Leslie and Manuel Recio: Farmers

Owners of Viridian Farms

When  Manuel  and  Leslie  Recio  decided  to  purchase Leslie’s parents’ farm, they knew they had a lot to learn. The couple met in 1995 at the University of Seville and had bonded over their mutual love of Spanish food and culture, but neither had any farming experience. So when they decided to leave behind their previous careers in favor of farming, only one thing was clear:  even though Viridian Farms is located in Oregon, the couple’s Spanish roots would never be far behind.

The Recios purchased the farm in 2006 and since then, their small enterprise has grown into one of the most well- respected and  innovative  farms  in  the  region and in the country, providing produce for a variety of local restaurants such as Beast, Salt & Straw, Abby’s Table, Little T American Baker, and Toro Bravo. Viridian Farms  focuses on specialty produce and herbs often  found  in Spanish, French and Italian cuisine, including unique items not readily available in the US like Padrón peppers; oyster leaf, a leaf has the smell and flavor of oyster; and calçots, Catalan onions. “We’re not trying to replicate the items we grow from Spain and France,” Manuel explains. “Their product is definitely different from what we grow. We grow Oregon Padrones, Oregon calçots. This is something that’s from the Willamette Valley. It’s our take on it.”

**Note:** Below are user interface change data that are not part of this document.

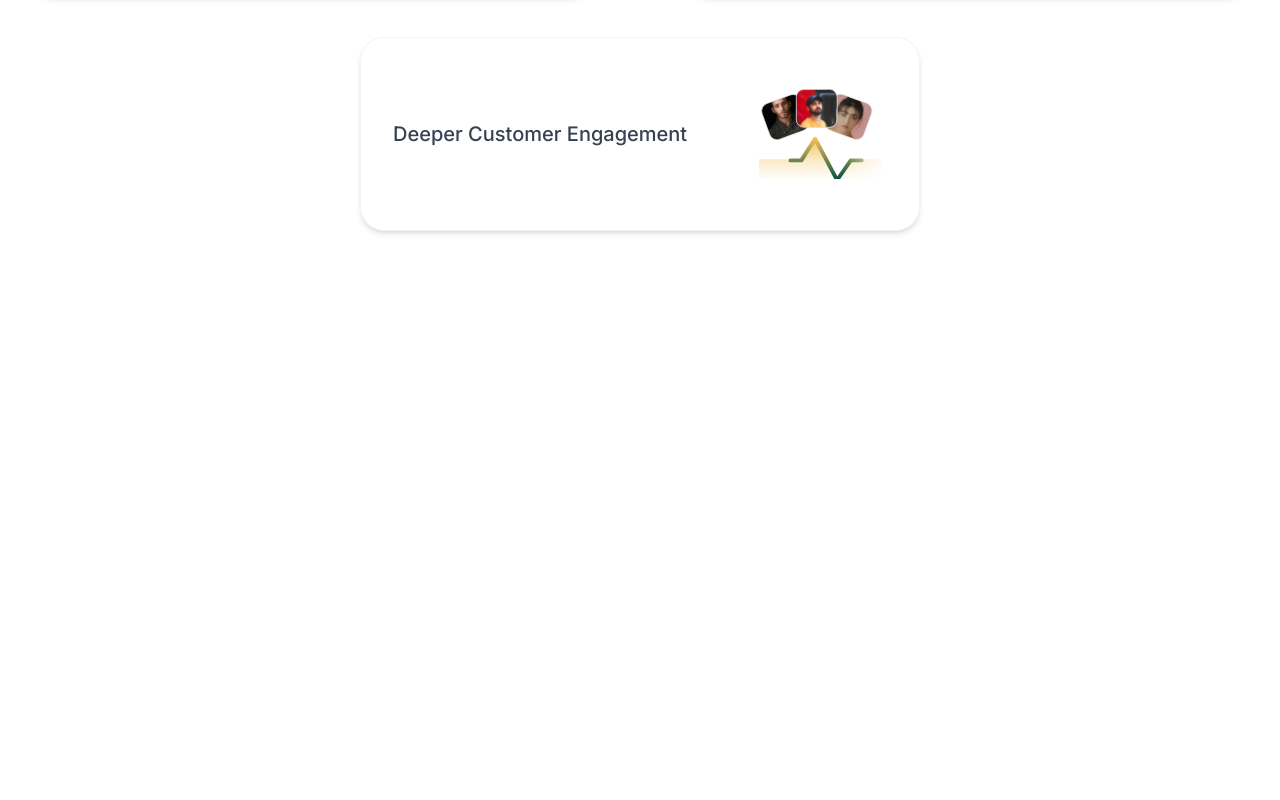
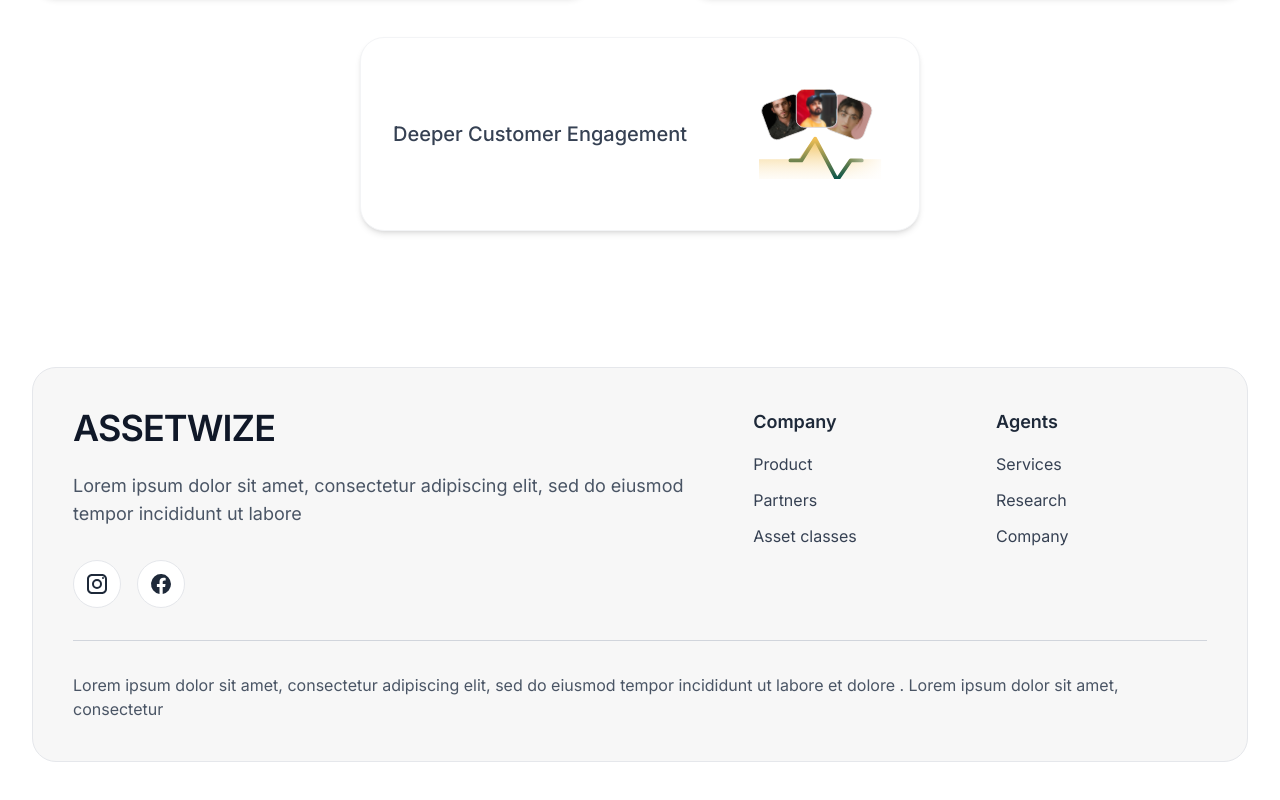
Before and after one commit to senpaiblue/assetwizewebsite, a Next.js app: page / in a window 1280 px wide. Shown: the part 4301-5101 px from the top of the page. Before the commit the page ends 4628 px from the top, so only its background shows below. Built offline with nearby package versions, Linux system fonts and the light colour scheme.

Commit message:
footer added

```diff
--- a/app/page.tsx
+++ b/app/page.tsx
@@ -4,6 +4,7 @@ import WhyAssetwizeSection from '../components/WhyAssetwizeSection';
 import WhatPeopleTodaySection from '../components/WhatPeopleTodaySection';
 import BenefitsAssetMgmtSection from '../components/BenefitsAssetMgmtSection';
 import AssetCategoriesSection from '../components/AssetCategoriesSection';
+import Footer from '../components/Footer';
 
 export default function Home() {
   return (
@@ -14,6 +15,7 @@ export default function Home() {
       <WhyAssetwizeSection />
       <WhatPeopleTodaySection />
       <BenefitsAssetMgmtSection />
+      <Footer />
     </main>
   );
 }
--- /dev/null
+++ b/components/Footer.tsx
@@ -0,0 +1,64 @@
+'use client';
+
+import Image from 'next/image';
+
+const Footer: React.FC = () => {
+  return (
+    <footer className="px-4 sm:px-6 lg:px-8 py-10 bg-white">
+      <div className="max-w-7xl mx-auto rounded-3xl border border-gray-200 bg-[#F7F7F7] p-6 sm:p-8 lg:p-10">
+        {/* Top grid */}
+        <div className="grid grid-cols-1 lg:grid-cols-12 gap-8 items-start">
+          {/* Brand and blurb */}
+          <div className="lg:col-span-7">
+            <div className="text-3xl sm:text-4xl font-semibold tracking-tight text-gray-900">ASSETWIZE</div>
+            <p className="mt-6 text-gray-600 text-base sm:text-lg max-w-2xl">
+              Lorem ipsum dolor sit amet, consectetur adipiscing elit, sed do eiusmod tempor incididunt ut labore
+            </p>
+
+            {/* Socials */}
+            <div className="mt-8 flex items-center gap-4">
+              <a aria-label="Instagram" className="w-12 h-12 rounded-full bg-white border border-gray-200 flex items-center justify-center text-gray-800" href="#">
+                <span className="sr-only">Instagram</span>
+                <svg xmlns="http://www.w3.org/2000/svg" viewBox="0 0 24 24" fill="currentColor" className="w-6 h-6"><path d="M7 2C4.239 2 2 4.239 2 7v10c0 2.761 2.239 5 5 5h10c2.761 0 5-2.239 5-5V7c0-2.761-2.239-5-5-5H7zm0 2h10c1.654 0 3 1.346 3 3v10c0 1.654-1.346 3-3 3H7c-1.654 0-3-1.346-3-3V7c0-1.654 1.346-3 3-3zm11 1a1 1 0 100 2 1 1 0 000-2zM12 7a5 5 0 100 10A5 5 0 0012 7zm0 2a3 3 0 110 6 3 3 0 010-6z"/></svg>
+              </a>
+              <a aria-label="Facebook" className="w-12 h-12 rounded-full bg-white border border-gray-200 flex items-center justify-center text-gray-800" href="#">
+                <span className="sr-only">Facebook</span>
+                <svg xmlns="http://www.w3.org/2000/svg" viewBox="0 0 24 24" fill="currentColor" className="w-6 h-6"><path d="M22 12a10 10 0 10-11.5 9.95v-7.04H7.9V12h2.6V9.8c0-2.57 1.53-3.99 3.87-3.99 1.12 0 2.29.2 2.29.2v2.52h-1.29c-1.27 0-1.67.79-1.67 1.6V12h2.84l-.45 2.91h-2.39v7.04A10 10 0 0022 12z"/></svg>
+              </a>
+            </div>
+          </div>
+
+          {/* Link columns */}
+          <div className="lg:col-span-5 grid grid-cols-2 gap-8 text-gray-800">
+            <div>
+              <div className="text-lg font-semibold">Company</div>
+              <ul className="mt-4 space-y-3 text-gray-700">
+                <li><a href="#" className="hover:text-gray-900">Product</a></li>
+                <li><a href="#" className="hover:text-gray-900">Partners</a></li>
+                <li><a href="#" className="hover:text-gray-900">Asset classes</a></li>
+              </ul>
+            </div>
+            <div>
+              <div className="text-lg font-semibold">Agents</div>
+              <ul className="mt-4 space-y-3 text-gray-700">
+                <li><a href="#" className="hover:text-gray-900">Services</a></li>
+                <li><a href="#" className="hover:text-gray-900">Research</a></li>
+                <li><a href="#" className="hover:text-gray-900">Company</a></li>
+              </ul>
+            </div>
+          </div>
+        </div>
+
+        {/* Divider */}
+        <div className="my-8 h-px w-full bg-gray-300" />
+
+        {/* Bottom note */}
+        <p className="text-gray-600 text-sm sm:text-base">
+          Lorem ipsum dolor sit amet, consectetur adipiscing elit, sed do eiusmod tempor incididunt ut labore et dolore . Lorem ipsum dolor sit amet, consectetur
+        </p>
+      </div>
+    </footer>
+  );
+};
+
+export default Footer;
```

Every year, Leslie and Manuel return to Spain to study produce and cuisines available in different regions, and to identify new products to bring back to Oregon.  As Leslie explains, “Portland is a small city and I would say the majority of our success has been from being able to introduce prod- ucts into Portland that aren’t traditionally grown in Portland or the US. When we go over there, we want to get a better idea of how the traditional products that we grow are used in both traditional and  avant-garde applications so we can come back and show people what we’ve learned.”

In  fact, Leslie and  Manuel’s  commitment  to  sharing  their discoveries has played a major role in the farm’s success, as local  chefs have come to rely on Viridian Farms for unique ingredients and fresh inspiration. “We got our start marketing primarily to chefs and that’s still our major focus,” Manuel says. “We’ve learned a lot from them, just as, I think, they’ve learned a lot from us. Portland as a food scene has always been very innovative, so that has allowed us to go and bring ideas back.” Leslie adds, “And what’s so great about the food culture here is chefs, mixologists, and bakers grab on to those ideas and they do some really neat things. So in a lot of ways, we’re teaching them how we’ve seen it used and how it’s traditionally used, but the great thing is that they’ll come up with their very own and very different ideas.”

In  addition to researching  specific  products  and  preparations, Leslie and Manuel also use their trips to keep an eye on what’s trending globally in fine dining. Leslie notes that they saw three major trends during their most recent trip last winter. “In food, there has been a focus outside of Europe and the US as far as ingredients,” she divulges. “Chefs are looking to  the  Middle  East  and  Southeast  Asia  as  well  as  South America, where they have a lot of really cool ingredients that chefs haven’t had a lot of access to previously. We have also been seeing a lot more focus on vegetables rather than meat, so I’m interested to see how that plays out in Portland, which is a very meat-focused town. And then as far as the drink scene, there’s been a rebirth of vermouth culture not only in Spain, but also in France and Italy. So start drinking vermouth and eating lots of veggies,” she adds with a laugh.

Fresh Viridian Farms produce is available to the public at the Portland Farmers Market. Viridian Farms also takes part in Plate & Pitchfork’s annual farm dinners. More information about these dinners is available at


About The Author: Katie Mitchell